There’s been some long-awaited good news for International Business Machines (NYSE:IBM) stock of late. Its earnings have been better. The company’s acquisition of Red Hat closed last month. And International Business Machines stock has rallied, with the IBM stock price touching a 10-month high late last month.
But that rally came after IBM stock, in December, hit its lowest levels since the financial crisis.
And the long-term performance of IBM stock remains sharply disappointing. IBM stock price is down by one-third from its highs. Even with dividends, the owners of International Business Machines stock are down 10%+ over the past five years.
So IBM certainly isn’t out of the woods, particularly after a sharp pullback of IBM stock price in the last week. IBM has some good attributes, but even with Red Hat, its long-term issue remains.
Specifically, IBM simply needs to start driving consistent growth. Until that happens, IBM stock will likely be “dead money” or worse.
The Red Hat Deal
The acquisition of Red Hat, which closed on July 9, makes some sense for IBM. As the company detailed in an investor briefing on Friday, Red Hat fits in nicely with IBM’s existing product set.
The tie-up creates a potential leader in the “hybrid cloud,” which marries the Linux open source operating system with IBM’s existing Public Cloud and OpenShift offerings. That combination ostensibly makes IBM a real competitor to the likes of Amazon.com (NASDAQ:AMZN) and Microsoft (NASDAQ:MSFT), who have tremendously grown their cloud businesses.
IBM can benefit from cross-selling by recruiting Red Hat’s customers to its hybrid cloud business and pushing Red Hat’s products to its existing customers. Strategically, the acquisition seems like a smart move.
But IBM paid a whopping $34 billion for Red Hat. The market wasn’t necessarily thrilled about that price: the IBM stock price actually fell on news of the deal. (To be fair, markets were tumbling in late October, when the deal was announced. It’s possible the reaction would have been different if the stock market had been in a more bullish phase.)
During Friday’s update, IBM didn’t exactly predict a massive earnings boost any time soon. Red Hat will lower the company’s 2019 earnings per share by an estimated $1.20, though about 90% of the hit won’t affect the company’s cash flow. But the interest on the debt required to fund the deal completely offsets its contribution to IBM’s cash flow.

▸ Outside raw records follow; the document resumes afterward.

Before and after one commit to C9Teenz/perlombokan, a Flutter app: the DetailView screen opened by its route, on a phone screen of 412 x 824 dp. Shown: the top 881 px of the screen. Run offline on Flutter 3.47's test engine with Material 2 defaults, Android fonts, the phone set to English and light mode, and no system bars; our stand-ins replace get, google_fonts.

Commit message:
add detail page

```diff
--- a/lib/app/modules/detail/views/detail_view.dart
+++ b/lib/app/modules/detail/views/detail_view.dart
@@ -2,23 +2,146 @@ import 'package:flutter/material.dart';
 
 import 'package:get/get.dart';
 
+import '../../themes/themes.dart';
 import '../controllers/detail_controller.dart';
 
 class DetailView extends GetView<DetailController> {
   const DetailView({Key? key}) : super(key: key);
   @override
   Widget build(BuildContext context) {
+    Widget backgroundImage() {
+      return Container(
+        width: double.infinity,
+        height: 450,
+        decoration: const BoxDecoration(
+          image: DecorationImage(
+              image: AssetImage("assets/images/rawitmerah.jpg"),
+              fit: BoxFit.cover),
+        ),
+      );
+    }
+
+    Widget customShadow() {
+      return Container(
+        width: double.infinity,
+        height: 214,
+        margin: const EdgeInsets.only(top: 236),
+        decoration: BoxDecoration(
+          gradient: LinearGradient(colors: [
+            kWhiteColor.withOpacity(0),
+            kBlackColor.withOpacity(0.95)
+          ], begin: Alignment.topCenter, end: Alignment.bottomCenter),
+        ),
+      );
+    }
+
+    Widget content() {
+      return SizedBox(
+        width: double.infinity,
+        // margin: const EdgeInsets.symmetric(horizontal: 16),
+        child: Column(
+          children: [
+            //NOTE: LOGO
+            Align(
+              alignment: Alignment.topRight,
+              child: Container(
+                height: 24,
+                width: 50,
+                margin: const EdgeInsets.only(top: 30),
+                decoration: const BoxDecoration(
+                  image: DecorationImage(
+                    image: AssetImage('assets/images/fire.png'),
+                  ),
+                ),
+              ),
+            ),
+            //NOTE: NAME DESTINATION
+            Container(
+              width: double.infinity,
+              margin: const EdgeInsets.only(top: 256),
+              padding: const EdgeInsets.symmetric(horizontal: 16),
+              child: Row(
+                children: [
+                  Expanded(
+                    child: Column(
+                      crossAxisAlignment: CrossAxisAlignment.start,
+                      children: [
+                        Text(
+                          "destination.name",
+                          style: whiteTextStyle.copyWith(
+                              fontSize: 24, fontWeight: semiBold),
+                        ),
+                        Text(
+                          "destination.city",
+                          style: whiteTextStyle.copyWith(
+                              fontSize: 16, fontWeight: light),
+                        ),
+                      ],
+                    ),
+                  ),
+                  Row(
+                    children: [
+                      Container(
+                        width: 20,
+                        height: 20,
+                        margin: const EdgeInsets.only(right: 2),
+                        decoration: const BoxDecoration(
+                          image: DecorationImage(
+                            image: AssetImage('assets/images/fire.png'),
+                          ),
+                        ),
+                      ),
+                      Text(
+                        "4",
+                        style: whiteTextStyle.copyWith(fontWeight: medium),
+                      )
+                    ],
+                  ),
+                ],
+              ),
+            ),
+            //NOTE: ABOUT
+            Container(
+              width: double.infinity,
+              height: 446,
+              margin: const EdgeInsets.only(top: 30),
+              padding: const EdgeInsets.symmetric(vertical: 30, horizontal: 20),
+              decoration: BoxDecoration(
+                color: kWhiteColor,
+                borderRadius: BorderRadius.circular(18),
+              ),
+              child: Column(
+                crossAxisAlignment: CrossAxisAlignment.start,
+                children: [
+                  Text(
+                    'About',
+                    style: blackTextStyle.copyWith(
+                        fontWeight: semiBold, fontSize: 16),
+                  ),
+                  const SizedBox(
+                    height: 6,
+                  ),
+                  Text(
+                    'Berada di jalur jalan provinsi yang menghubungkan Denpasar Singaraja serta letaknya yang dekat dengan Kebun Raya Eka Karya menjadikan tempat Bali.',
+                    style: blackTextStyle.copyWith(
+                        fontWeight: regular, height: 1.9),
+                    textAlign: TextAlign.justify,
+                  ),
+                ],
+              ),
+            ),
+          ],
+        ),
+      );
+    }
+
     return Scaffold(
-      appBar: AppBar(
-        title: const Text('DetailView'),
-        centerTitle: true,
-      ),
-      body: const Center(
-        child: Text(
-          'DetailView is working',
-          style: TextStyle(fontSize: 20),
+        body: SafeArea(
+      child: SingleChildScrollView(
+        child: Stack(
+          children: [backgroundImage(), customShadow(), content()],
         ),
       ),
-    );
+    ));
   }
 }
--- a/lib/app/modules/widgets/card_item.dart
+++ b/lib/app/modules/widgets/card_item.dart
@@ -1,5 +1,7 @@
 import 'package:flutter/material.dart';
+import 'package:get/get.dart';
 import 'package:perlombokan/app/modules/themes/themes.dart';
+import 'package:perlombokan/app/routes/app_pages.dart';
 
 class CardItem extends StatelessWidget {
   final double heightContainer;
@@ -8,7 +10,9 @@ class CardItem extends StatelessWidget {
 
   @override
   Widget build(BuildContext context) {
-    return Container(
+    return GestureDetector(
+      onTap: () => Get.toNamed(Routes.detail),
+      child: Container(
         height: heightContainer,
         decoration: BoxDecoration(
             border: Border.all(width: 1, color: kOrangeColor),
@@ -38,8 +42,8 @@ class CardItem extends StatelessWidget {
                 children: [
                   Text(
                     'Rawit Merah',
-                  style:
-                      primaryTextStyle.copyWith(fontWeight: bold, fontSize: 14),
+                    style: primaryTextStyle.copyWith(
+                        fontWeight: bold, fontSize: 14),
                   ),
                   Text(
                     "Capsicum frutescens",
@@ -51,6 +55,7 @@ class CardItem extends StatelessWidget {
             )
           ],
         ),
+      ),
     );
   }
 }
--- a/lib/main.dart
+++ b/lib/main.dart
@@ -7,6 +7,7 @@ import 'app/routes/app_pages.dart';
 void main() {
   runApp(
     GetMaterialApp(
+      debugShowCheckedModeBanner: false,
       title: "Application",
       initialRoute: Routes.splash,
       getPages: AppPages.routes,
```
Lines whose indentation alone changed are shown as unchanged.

In 2021, IBM is expecting Red Hat to raise its free cash flow by $1 billion. Given that IBM paid $34 billion for the company, it clearly needs consistent, steady growth from Red Hat going forward to justify the purchase price. At the least, right now, Red Hat’s performance alone doesn’t seem like enough to make the deal a game-changer for IBM or for International Business Machines stock.
How IBM Can Raise IBM Stock Price
Instead, for IBM’s performance to meaningfully rebound, its legacy business has to get back to growth. At least based on what we know, the Red Hat deal looks decent, but it was hardly a steal.
That characterization can change dramatically if Red Hat’s presence in the IBM portfolio can boost other areas of IBM’s business.
But those other areas continue to be a problem. IBM’s top line famously declined year-over-year for 23 consecutive quarters before its revenue rose YoY in the final quarter of 2017. But after two more quarters with positive top-line growth, the company has returned to its old ways: its revenue has declined YoY in each of the last four quarters, by an average of 3.6%.
That needs to change for IBM stock to even hold the gains it’s made this year (IBM stock price has climbed roughly 24% so far in 2019). And it’s going to be tough.
From a profit perspective, Watson, the company’s artificial intelligence venture, still seems like a disappointment. The mainframe business has boosted IBM recently, but IBM’s management admitted on its Q2 conference call that the mainframe upturn was coming to an end. New products will have to help on that front.
More broadly, IBM’s multi-year turnaround simply doesn’t appear to be all that successful yet. There’s been some progress, but IBM is posting declining sales at a time when many, if not most, of its end markets are growing. Red Hat alone can’t fix that problem.
The Case for IBM
With IBM stock price back at $140, it’s still tough to get too excited about International Business Machines stock. The recent decline has created a more favorable entry point. So does a 4.3% dividend yield – though IBM’s higher debt load post-Red Hat does raise the risk that the dividend will be lowered. (Don’t forget that seemingly safe dividend payers like Kraft Heinz (NASDAQ:KHC) and Anheuser-Busch InBev (NYSE:BUD) have made surprising dividend cuts after their recent acquisitions.)
An underlying change in IBM’s old businesses, maybe with some help from Red Hat, can change the trajectory of IBM stock. If IBM can become a real competitor in the cloud and use Red Hat to change its perception among customers and investors, IBM stock price can rise significantly.
But that “if” has been the case for most of this decade, and over the past ten years, the IBM stock price has gained a, total of 17%. Red Hat alone won’t change that, even if it can help around the margins.
As of this writing, Vince Martin has no positions in any securities mentioned.